- _Items listed in a dataset_
[Start of section]
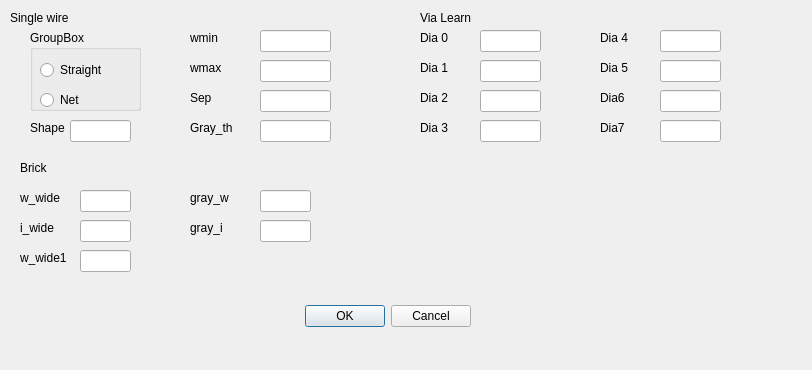
Before: the Qt Designer form ViaWireExtract/singlevweparadialog.ui in chenyufjfz/ChipPintu, drawn with Qt 5.
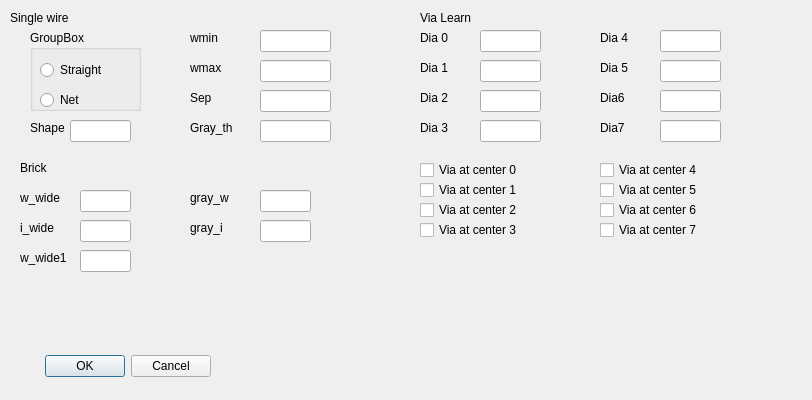
After: the same form once the commit is applied.

The edit to the form file:
```diff
--- a/ViaWireExtract/singlevweparadialog.ui
+++ b/ViaWireExtract/singlevweparadialog.ui
@@ -7,7 +7,7 @@
     <x>0</x>
     <y>0</y>
     <width>812</width>
-    <height>370</height>
+    <height>400</height>
    </rect>
   </property>
   <property name="windowTitle">
@@ -16,9 +16,9 @@
   <widget class="QDialogButtonBox" name="buttonBox">
    <property name="geometry">
     <rect>
-     <x>130</x>
-     <y>300</y>
-     <width>341</width>
+     <x>10</x>
+     <y>350</y>
+     <width>201</width>
      <height>32</height>
     </rect>
    </property>
@@ -521,6 +521,110 @@
     </rect>
    </property>
   </widget>
+  <widget class="QCheckBox" name="viacenter0">
+   <property name="geometry">
+    <rect>
+     <x>420</x>
+     <y>160</y>
+     <width>131</width>
+     <height>20</height>
+    </rect>
+   </property>
+   <property name="text">
+    <string>Via at center 0</string>
+   </property>
+  </widget>
+  <widget class="QCheckBox" name="viacenter1">
+   <property name="geometry">
+    <rect>
+     <x>420</x>
+     <y>180</y>
+     <width>111</width>
+     <height>20</height>
+    </rect>
+   </property>
+   <property name="text">
+    <string>Via at center 1</string>
+   </property>
+  </widget>
+  <widget class="QCheckBox" name="viacenter2">
+   <property name="geometry">
+    <rect>
+     <x>420</x>
+     <y>200</y>
+     <width>111</width>
+     <height>20</height>
+    </rect>
+   </property>
+   <property name="text">
+    <string>Via at center 2</string>
+   </property>
+  </widget>
+  <widget class="QCheckBox" name="viacenter3">
+   <property name="geometry">
+    <rect>
+     <x>420</x>
+     <y>220</y>
+     <width>111</width>
+     <height>20</height>
+    </rect>
+   </property>
+   <property name="text">
+    <string>Via at center 3</string>
+   </property>
+  </widget>
+  <widget class="QCheckBox" name="viacenter4">
+   <property name="geometry">
+    <rect>
+     <x>600</x>
+     <y>160</y>
+     <width>111</width>
+     <height>20</height>
+    </rect>
+   </property>
+   <property name="text">
+    <string>Via at center 4</string>
+   </property>
+  </widget>
+  <widget class="QCheckBox" name="viacenter5">
+   <property name="geometry">
+    <rect>
+     <x>600</x>
+     <y>180</y>
+     <width>111</width>
+     <height>20</height>
+    </rect>
+   </property>
+   <property name="text">
+    <string>Via at center 5</string>
+   </property>
+  </widget>
+  <widget class="QCheckBox" name="viacenter6">
+   <property name="geometry">
+    <rect>
+     <x>600</x>
+     <y>200</y>
+     <width>111</width>
+     <height>20</height>
+    </rect>
+   </property>
+   <property name="text">
+    <string>Via at center 6</string>
+   </property>
+  </widget>
+  <widget class="QCheckBox" name="viacenter7">
+   <property name="geometry">
+    <rect>
+     <x>600</x>
+     <y>220</y>
+     <width>111</width>
+     <height>20</height>
+    </rect>
+   </property>
+   <property name="text">
+    <string>Via at center 7</string>
+   </property>
+  </widget>
  </widget>
  <resources/>
  <connections>
```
[End of section]
- _Brief_
Would you copy out all the data exactly, without the images?

- _Answer for this exercise_
Before: the Qt Designer form ViaWireExtract/singlevweparadialog.ui in chenyufjfz/ChipPintu, drawn with Qt 5.
After: the same form once the commit is applied.

The edit to the form file:
```diff
--- a/ViaWireExtract/singlevweparadialog.ui
+++ b/ViaWireExtract/singlevweparadialog.ui
@@ -7,7 +7,7 @@
     <x>0</x>
     <y>0</y>
     <width>812</width>
-    <height>370</height>
+    <height>400</height>
    </rect>
   </property>
   <property name="windowTitle">
@@ -16,9 +16,9 @@
   <widget class="QDialogButtonBox" name="buttonBox">
    <property name="geometry">
     <rect>
-     <x>130</x>
-     <y>300</y>
-     <width>341</width>
+     <x>10</x>
+     <y>350</y>
+     <width>201</width>
      <height>32</height>
     </rect>
    </property>
@@ -521,6 +521,110 @@
     </rect>
    </property>
   </widget>
+  <widget class="QCheckBox" name="viacenter0">
+   <property name="geometry">
+    <rect>
+     <x>420</x>
+     <y>160</y>
+     <width>131</width>
+     <height>20</height>
+    </rect>
+   </property>
+   <property name="text">
+    <string>Via at center 0</string>
+   </property>
+  </widget>
+  <widget class="QCheckBox" name="viacenter1">
+   <property name="geometry">
+    <rect>
+     <x>420</x>
+     <y>180</y>
+     <width>111</width>
+     <height>20</height>
+    </rect>
+   </property>
+   <property name="text">
+    <string>Via at center 1</string>
+   </property>
+  </widget>
+  <widget class="QCheckBox" name="viacenter2">
+   <property name="geometry">
+    <rect>
+     <x>420</x>
+     <y>200</y>
+     <width>111</width>
+     <height>20</height>
+    </rect>
+   </property>
+   <property name="text">
+    <string>Via at center 2</string>
+   </property>
+  </widget>
+  <widget class="QCheckBox" name="viacenter3">
+   <property name="geometry">
+    <rect>
+     <x>420</x>
+     <y>220</y>
+     <width>111</width>
+     <height>20</height>
+    </rect>
+   </property>
+   <property name="text">
+    <string>Via at center 3</string>
+   </property>
+  </widget>
+  <widget class="QCheckBox" name="viacenter4">
+   <property name="geometry">
+    <rect>
+     <x>600</x>
+     <y>160</y>
+     <width>111</width>
+     <height>20</height>
+    </rect>
+   </property>
+   <property name="text">
+    <string>Via at center 4</string>
+   </property>
+  </widget>
+  <widget class="QCheckBox" name="viacenter5">
+   <property name="geometry">
+    <rect>
+     <x>600</x>
+     <y>180</y>
+     <width>111</width>
+     <height>20</height>
+    </rect>
+   </property>
+   <property name="text">
+    <string>Via at center 5</string>
+   </property>
+  </widget>
+  <widget class="QCheckBox" name="viacenter6">
+   <property name="geometry">
+    <rect>
+     <x>600</x>
+     <y>200</y>
+     <width>111</width>
+     <height>20</height>
+    </rect>
+   </property>
+   <property name="text">
+    <string>Via at center 6</string>
+   </property>
+  </widget>
+  <widget class="QCheckBox" name="viacenter7">
+   <property name="geometry">
+    <rect>
+     <x>600</x>
+     <y>220</y>
+     <width>111</width>
+     <height>20</height>
+    </rect>
+   </property>
+   <property name="text">
+    <string>Via at center 7</string>
+   </property>
+  </widget>
  </widget>
  <resources/>
  <connections>
```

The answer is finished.